I went straight from Ian McEwan’s first work, his harrowing short story collection First Love, Last Rites, to his latest work, Sweet Tooth, a significantly more palatable affair. Actually, this all works quite well, because in many ways Sweet Tooth is McEwan’s repudiation of his shock-for-shock’s sake approach of his earliest stories, as well as being a pretty good story in itself.
Sweet Tooth takes place in the late 1970s, primarily during the Winter of Discontent. It follows Serena Frome, a beautiful young maths graduate from Cambridge who is recruited into MI5 through her relationship with an older university professor. Although initially at the bottom of the pile, she is soon recruited into ‘Operation Sweet Tooth’, where writers are covertly funded by MI5 to unwittingly create anti-Soviet propaganda. Serena is assigned to Tom Haley, a young writer at the University of Sussex, so she goes to him posing as a representative of an organisation which funds promising writers. It’s not long before they begin a relationship, with Serena hiding her true identity as an agent of MI5.
The actual plot of Sweet Tooth is fairly predictable. It follows familiar paths, and is in some ways a fairly conservative book. There’s an undeniable autobiographical element to the book, with Haley in many ways paralleling McEwan himself early in his career. I’m always interested when authors portray themselves in a book from the point of view of another character, such as Stephen King’s role in his Dark Tower books. McEwan is probably kinder to himself than King was, but there’s still a strong feeling that Haley is an immature figure. After reading First Love, Last Rites, I’m inclined to agree.
I’m a sucker for a good story-in-a-story, and Sweet Tooth is packed with them. Serena reads a handful of short stories by Haley, and relays them to the reader, and they’re actually all very entertaining, as well an interesting insight into McEwan’s own creative process. McEwan parodies his own previously overly verbose writing, although his style has become a lot more restrained, and better.

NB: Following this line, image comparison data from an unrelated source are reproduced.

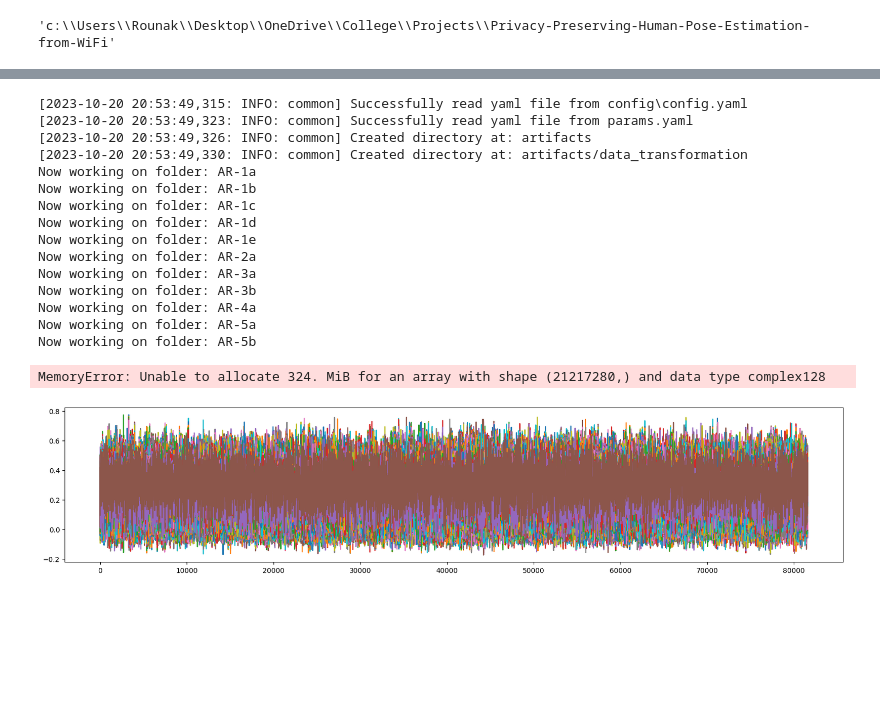
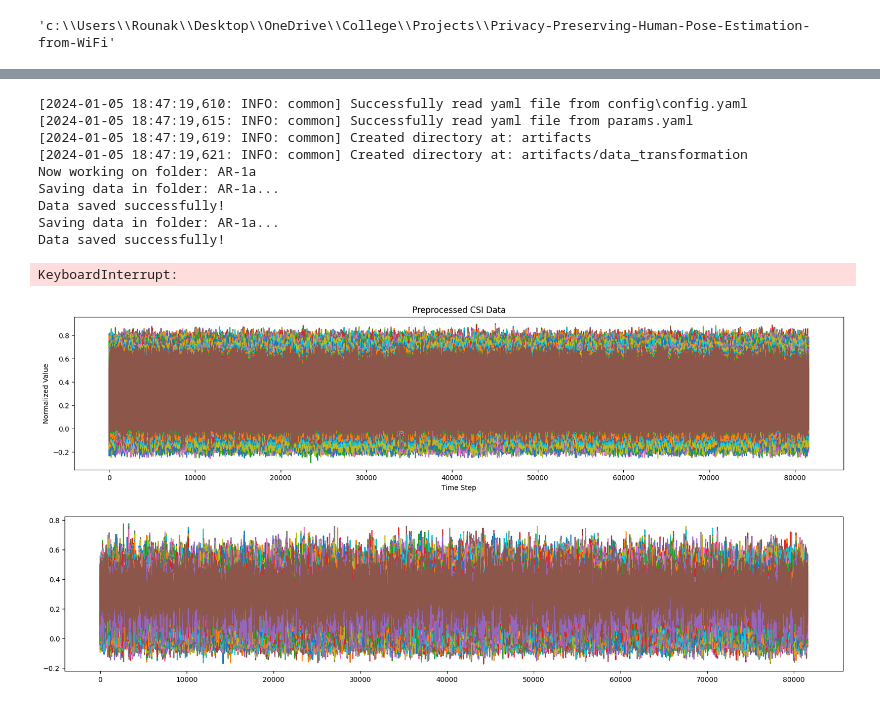
Before and after one commit to rounaccc/Privacy-Preserving-Human-Pose-Estimation-from-WiFi, a Jupyter notebook: research/stage01_data_transformation.ipynb, the cells around one changed output, grey strips where cells are left out. Drawn from its saved outputs; the diff is of its cells as text; code cells hidden in the pictures; blank space fills up the shorter version.

```diff
--- a/research/stage01_data_transformation.ipynb
+++ b/research/stage01_data_transformation.ipynb
@@ -127,27 +147,40 @@ class DataTransformation:
 # %%
+# folder, filename, csi_data = None, None, None
 try:
     config = ConfigurationManager()
     data_transformation_config = config.get_data_transformation_config()
     data_transformation = DataTransformation(config = data_transformation_config)
-    data_transformation.save_data()
+    folder, filename, csi_data = data_transformation.iterate_over_files()
 
 except Exception as e:
     raise e
 # %% [output]
-[2023-10-20 20:53:49,315: INFO: common] Successfully read yaml file from config\config.yaml
-[2023-10-20 20:53:49,323: INFO: common] Successfully read yaml file from params.yaml
-[2023-10-20 20:53:49,326: INFO: common] Created directory at: artifacts
-[2023-10-20 20:53:49,330: INFO: common] Created directory at: artifacts/data_transformation
+[2024-01-05 18:47:19,610: INFO: common] Successfully read yaml file from config\config.yaml
+[2024-01-05 18:47:19,615: INFO: common] Successfully read yaml file from params.yaml
+[2024-01-05 18:47:19,619: INFO: common] Created directory at: artifacts
+[2024-01-05 18:47:19,621: INFO: common] Created directory at: artifacts/data_transformation
 Now working on folder: AR-1a
-Now working on folder: AR-1b
-Now working on folder: AR-1c
-Now working on folder: AR-1d
-Now working on folder: AR-1e
-Now working on folder: AR-2a
-Now working on folder: AR-3a
-Now working on folder: AR-3b
-Now working on folder: AR-4a
-Now working on folder: AR-5a
-Now working on folder: AR-5b
+Saving data in folder: AR-1a...
+Data saved successfully!
+Saving data in folder: AR-1a...
+Data saved successfully!
-MemoryError: Unable to allocate 324. MiB for an array with shape (21217280,) and data type complex128
+KeyboardInterrupt:
+# %%
+preprocessed_data = np.load('artifacts/data_transformation/AR-1a/AR1a_C.mat.npy')
+
+def plot_preprocessed_data(preprocessed_data):
+    plt.figure(figsize=(20, 4))
+    for column in range(preprocessed_data.shape[1]):
+        plt.plot(preprocessed_data[:, column], label=f'Feature {column + 1}')
+
+    plt.title('Preprocessed CSI Data')
+    plt.xlabel('Time Step')
+    plt.ylabel('Normalized Value')  # Adjust the label based on your preprocessing
+    # plt.legend()
+    plt.show()
+
+# Call the function to plot the preprocessed data
+plot_preprocessed_data(preprocessed_data)
+# %% [output]
+[figure, added]
 # %%
```
Also changed, not shown: parts of 7 cells of this notebook, 1 other file.
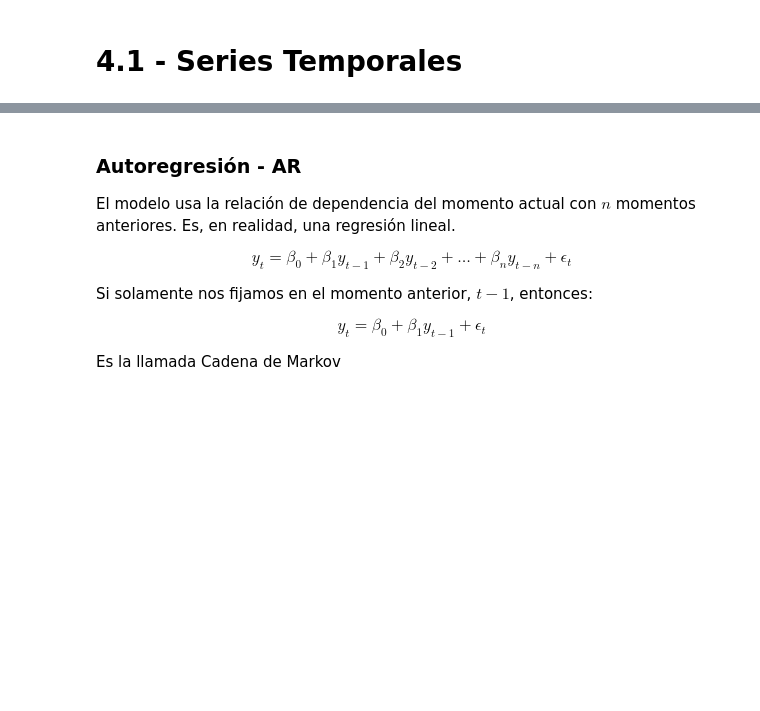
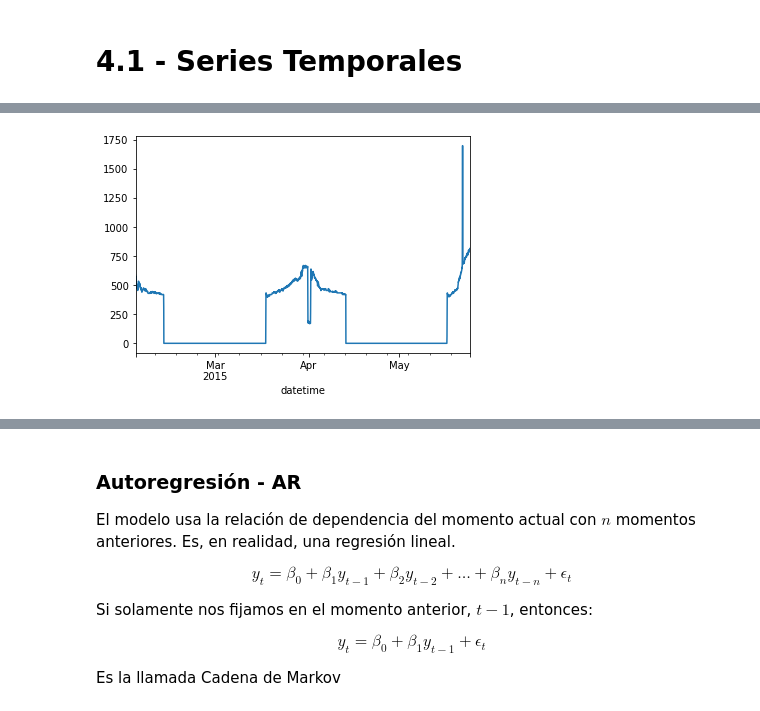
Before and after one commit to Ironhack-Data-Madrid-Abril-2021/Material_Clase, a Jupyter notebook: semana_5/4.1 - Series Temporales.ipynb, the cells around one changed output, grey strips where cells are left out. Saved outputs shown, nothing was run; the diff lists cells and outputs as text; code cells hidden in the pictures; blank space fills up the shorter version.

```diff
--- a/semana_5/4.1 - Series Temporales.ipynb
+++ b/semana_5/4.1 - Series Temporales.ipynb
@@ -2,0 +86,4 @@
+# %%
+df.Light.plot();
+# %% [output]
+[figure, added]
```
Also changed, not shown: parts of 44 cells of this notebook.
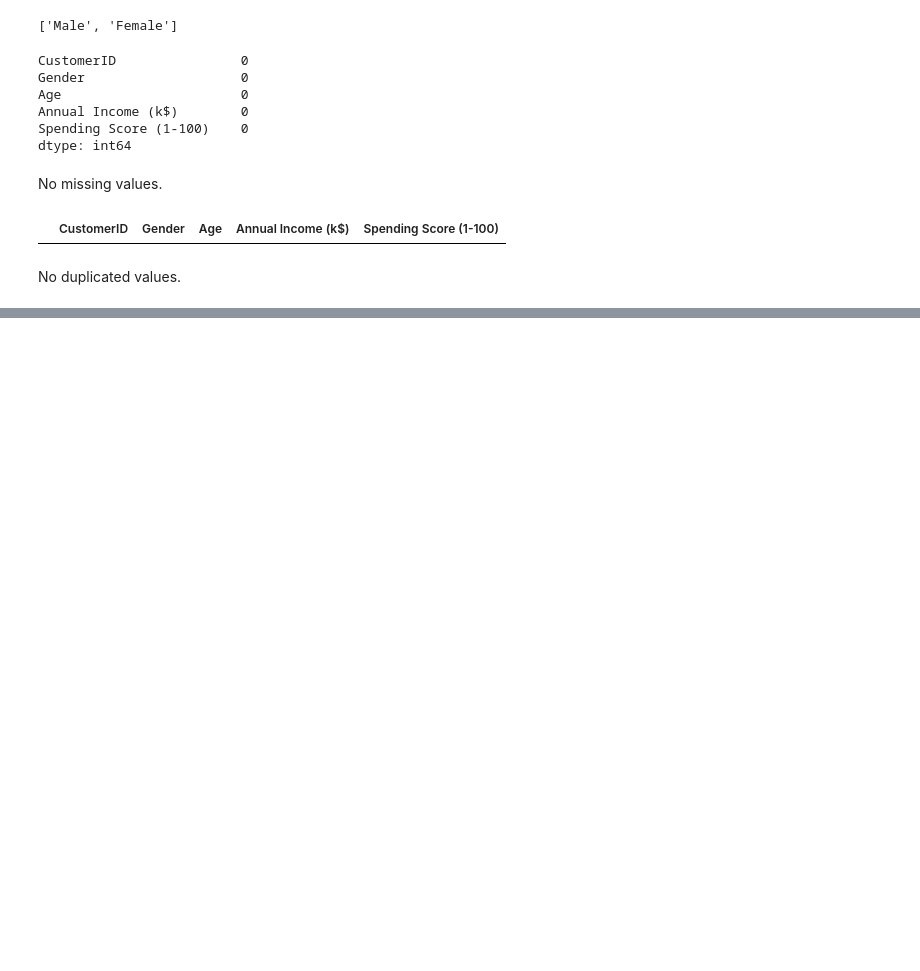
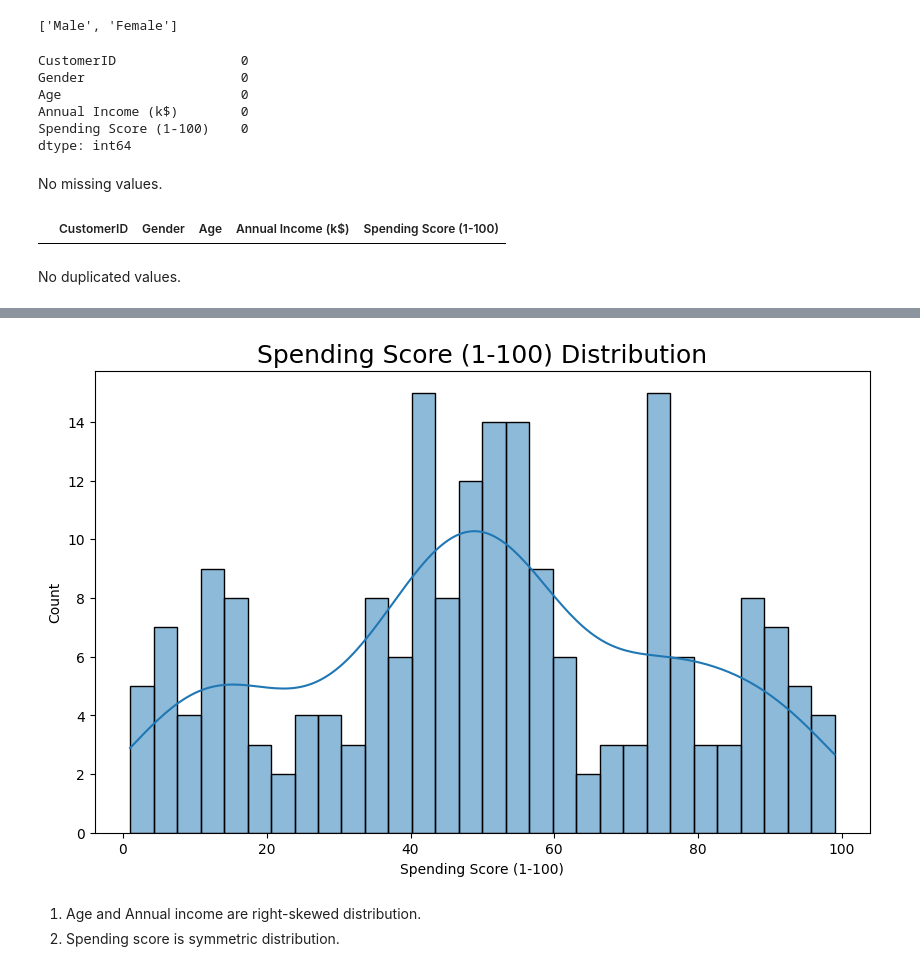
Before and after one commit to zakomayo/Customer-Segmentation, a Jupyter notebook: Customer_segmentation.ipynb, the cells around one changed output, grey strips where cells are left out. Cells and saved outputs as stored; diff of their text form; code cells hidden in the pictures; blank space fills up the shorter version.

```diff
--- a/Customer_segmentation.ipynb
+++ b/Customer_segmentation.ipynb
@@ -100,0 +124,14 @@ No duplicated values.
+# %%
+plt.figure(figsize=(10,6))
+sns.histplot(df['Spending Score (1-100)'], bins = 30, kde = True)
+plt.title('Spending Score (1-100) Distribution',size=18)
+plt.xlabel('Spending Score (1-100)')
+plt.ylabel('Count')
+plt.show()
+# %% [output]
+[figure, added]
+# %% [markdown]
+
+
+1.   Age and Annual income are right-skewed distribution.
+2.   Spending score is symmetric distribution.
```
Also changed, not shown: parts of 9 cells of this notebook.
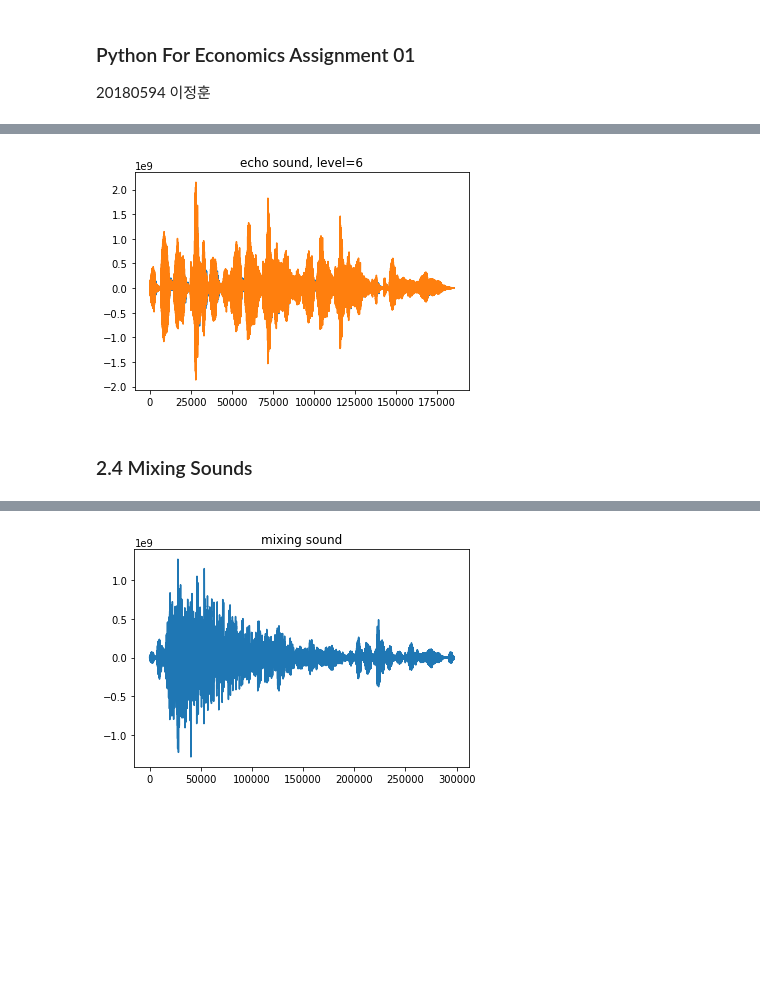
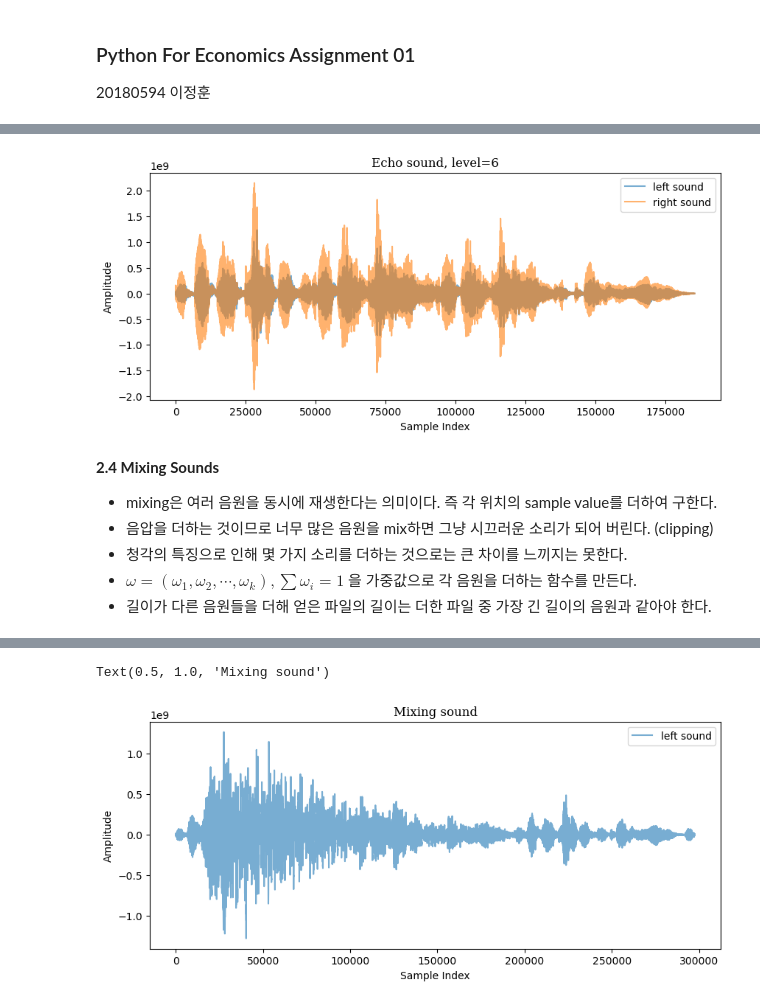
Before and after one commit to Tommylee1013/PythonForEconomics, a Jupyter notebook: HW1NumpySound/homework01.ipynb, the cells around one changed output, grey strips where cells are left out. Saved outputs shown, nothing was run; the diff lists cells and outputs as text; code cells hidden in the pictures; blank space fills up the shorter version.

```diff
--- a/HW1NumpySound/homework01.ipynb
+++ b/HW1NumpySound/homework01.ipynb
@@ -96,14 +116,23 @@ Audio(echo.T, rate=fs)
 # %% [output]
 [interactive output not drawn]
 # %%
-plt.figure()
-plt.plot(echo)
-plt.title('echo sound, level=6')
+plt.figure(figsize = (10,4))
+plt.plot(echo, alpha = 0.6)
+plt.xlabel('Sample Index')
+plt.ylabel('Amplitude')
+plt.legend(['left sound','right sound'])
+plt.title('Echo sound, level=6', fontsize = 12, fontfamily = 'Serif')
 plt.show()
 # %% [output]
-[figure, old version]
+[figure, new version]
-# %% [markdown]
-### 2.4 Mixing Sounds
+# %% [markdown]
+**2.4 Mixing Sounds**
+
+- mixing은 여러 음원을 동시에 재생한다는 의미이다. 즉 각 위치의 sample value를 더하여 구한다.
+- 음압을 더하는 것이므로 너무 많은 음원을 mix하면 그냥 시끄러운 소리가 되어 버린다. (clipping)
+- 청각의 특징으로 인해 몇 가지 소리를 더하는 것으로는 큰 차이를 느끼지는 못한다.
+- $\omega = (\omega_1,\omega_2,⋯,\omega_k),∑\omega_i=1$ 을 가중값으로 각 음원을 더하는 함수를 만든다.
+- 길이가 다른 음원들을 더해 얻은 파일의 길이는 더한 파일 중 가장 긴 길이의 음원과 같아야 한다.
 # %%
 url = "https://raw.githubusercontent.com/k5yi/econ2005/master/datasets/kid_laugh.wav"
 laugh = requests.get(url).content
@@ -136,10 +159,13 @@ fs, mix = mixing([data, woosh], weight=(.4,.6))
 Audio(mix.T, rate=fs)
 # %% [output]
 [interactive output not drawn]
-# %%
-plt.figure()
-plt.plot(mix)
-plt.title('mixing sound')
-plt.show()
-# %% [output]
-[figure, removed]
+# %%
+plt.figure(figsize = (10,4))
+plt.plot(mix, alpha = 0.6)
+plt.xlabel('Sample Index')
+plt.ylabel('Amplitude')
+plt.legend(['left sound','right sound'])
+plt.title('Mixing sound', fontsize = 12, fontfamily = 'Serif')
+# %% [output]
+Text(0.5, 1.0, 'Mixing sound')
+[figure, added]
```
Also changed, not shown: parts of 19 cells of this notebook, 2 other files.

Serena is an amusing character, whose shallowness and element of self-obsession makes her a difficult to like figure, but still sympathetic enough to make a compelling protagonist. Haley is an enigmatic figure, almost impossible to separate from McEwan himself.